Six years after the First Moroccan Crisis, during which Kaiser Wilhelm’s sensational appearance in Morocco provoked international outrage and led to a strengthening of the bonds between Britain and France against Germany, French troops occupy the Moroccan city of Fez on May 21, ...read more

Former president James Garfield’s spine put on display

On May 21, 2000, the bones of President James Garfield’s spine are on display for a final day at the National Museum of Health and Medicine in Washington, D.C. The exhibit featured medical oddities from the museum’s archives. The British medical journal The Lancet published a ...read more

Black Spanish explorer Estevan is reported killed

Word reaches Fray Marcos that Native Americans have killed his guide Estevan, a Black enslaved man who was the first non-Indian to visit the pueblo lands of the American Southwest. Thought to have been born sometime around 1500 on the west coast of Morocco, Estevan was sold to ...read more

Soap star Susan Lucci wins first Emmy after 19 nominations

“The streak is over…Susan Lucci!” announces Shemar Moore of The Young and the Restless on this night in 1999, right before presenting the Daytime Emmy Award for Best Actress to the tearful star of ABC’s All My Children. The award was Lucci’s first win in 19 straight years of ...read more

Huge earthquake hits Chile

On May 21, 1960, the first tremor of a series hits Valdivia, Chile. By the time they end, the quakes and their aftereffects kill 5,000 people and leave another 2 million homeless. Registering a magnitude of 7.6, the first earthquake was powerful and killed several people. It ...read more

Long Island Lolita is arrested

Amy Fisher, the so-called “Long Island Lolita,” is arrested for shooting Mary Jo Buttafuoco on the front porch of her Massapequa, New York, home. Fisher, only 17 at the time of the shooting, was having an affair with 38-year-old Joey Buttafuoco, Mary Jo’s husband. The tawdry ...read more

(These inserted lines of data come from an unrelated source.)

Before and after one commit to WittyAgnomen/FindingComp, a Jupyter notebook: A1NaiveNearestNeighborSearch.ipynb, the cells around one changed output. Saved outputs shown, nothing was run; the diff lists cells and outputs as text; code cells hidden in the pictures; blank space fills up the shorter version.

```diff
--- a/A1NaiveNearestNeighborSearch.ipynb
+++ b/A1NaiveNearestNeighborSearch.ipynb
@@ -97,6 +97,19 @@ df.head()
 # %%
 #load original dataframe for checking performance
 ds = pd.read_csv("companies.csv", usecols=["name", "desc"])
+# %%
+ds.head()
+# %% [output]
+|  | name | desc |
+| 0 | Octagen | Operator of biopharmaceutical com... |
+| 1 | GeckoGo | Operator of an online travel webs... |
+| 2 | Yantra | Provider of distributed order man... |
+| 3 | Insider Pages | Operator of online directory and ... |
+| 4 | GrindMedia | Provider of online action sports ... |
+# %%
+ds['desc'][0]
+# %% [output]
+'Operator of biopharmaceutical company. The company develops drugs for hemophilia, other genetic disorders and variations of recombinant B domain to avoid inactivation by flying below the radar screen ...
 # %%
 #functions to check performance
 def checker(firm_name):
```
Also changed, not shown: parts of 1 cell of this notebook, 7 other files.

Murderers Leopold and Loeb gain national attention

Fourteen-year-old Bobby Franks is abducted from a Chicago, Illinois, street and killed in what later proves to be one of the most unusual murders in American history. The killers, Nathan Leopold and Richard Loeb, were wealthy and intelligent teenagers whose sole motive for ...read more

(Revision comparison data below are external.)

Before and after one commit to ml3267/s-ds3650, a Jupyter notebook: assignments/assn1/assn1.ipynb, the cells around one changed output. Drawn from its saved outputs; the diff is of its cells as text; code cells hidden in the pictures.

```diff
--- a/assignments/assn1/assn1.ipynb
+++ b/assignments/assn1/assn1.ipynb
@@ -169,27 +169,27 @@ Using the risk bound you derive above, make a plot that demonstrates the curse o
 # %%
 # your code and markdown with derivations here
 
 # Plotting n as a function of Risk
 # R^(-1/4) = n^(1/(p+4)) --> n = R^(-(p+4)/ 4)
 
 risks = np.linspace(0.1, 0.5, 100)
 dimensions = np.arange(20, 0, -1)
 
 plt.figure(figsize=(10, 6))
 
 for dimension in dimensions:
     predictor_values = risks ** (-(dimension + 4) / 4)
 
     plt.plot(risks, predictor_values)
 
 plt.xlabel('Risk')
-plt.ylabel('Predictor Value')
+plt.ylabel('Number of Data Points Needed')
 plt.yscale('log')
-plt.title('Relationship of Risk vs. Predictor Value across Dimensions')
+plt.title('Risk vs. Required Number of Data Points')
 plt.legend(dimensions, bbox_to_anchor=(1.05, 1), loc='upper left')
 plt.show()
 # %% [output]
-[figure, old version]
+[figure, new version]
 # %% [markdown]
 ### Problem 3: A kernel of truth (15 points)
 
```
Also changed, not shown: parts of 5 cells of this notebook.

United States drops hydrogen bomb over Bikini Atoll

The United States conducts the first airborne test of an improved hydrogen bomb, dropping it from a plane over the tiny island of Namu in the Bikini Atoll in the Pacific Ocean on May 21, 1956. The successful test indicated that hydrogen bombs were viable airborne weapons and that ...read more

Connecticut enacts first speed-limit law

On May 21, 1901, Connecticut becomes the first state to pass a law regulating motor vehicles, limiting their speed to 12 mph in cities and 15 mph on country roads. Speed limits had been set earlier in the United States for non-motorized vehicles: In 1652, the colony of New ...read more

Lenape Indians abduct Mary Campbell from western Pennsylvania

On May 21, 1758, 10-year-old Mary Campbell is abducted from her home in Cumberland County, Pennsylvania, by Lenape Indians; she becomes an icon of the French and Indian War. After her abduction, Campbell lived among the family of Chief Netawatwees in the Ohio Valley. In October ...read more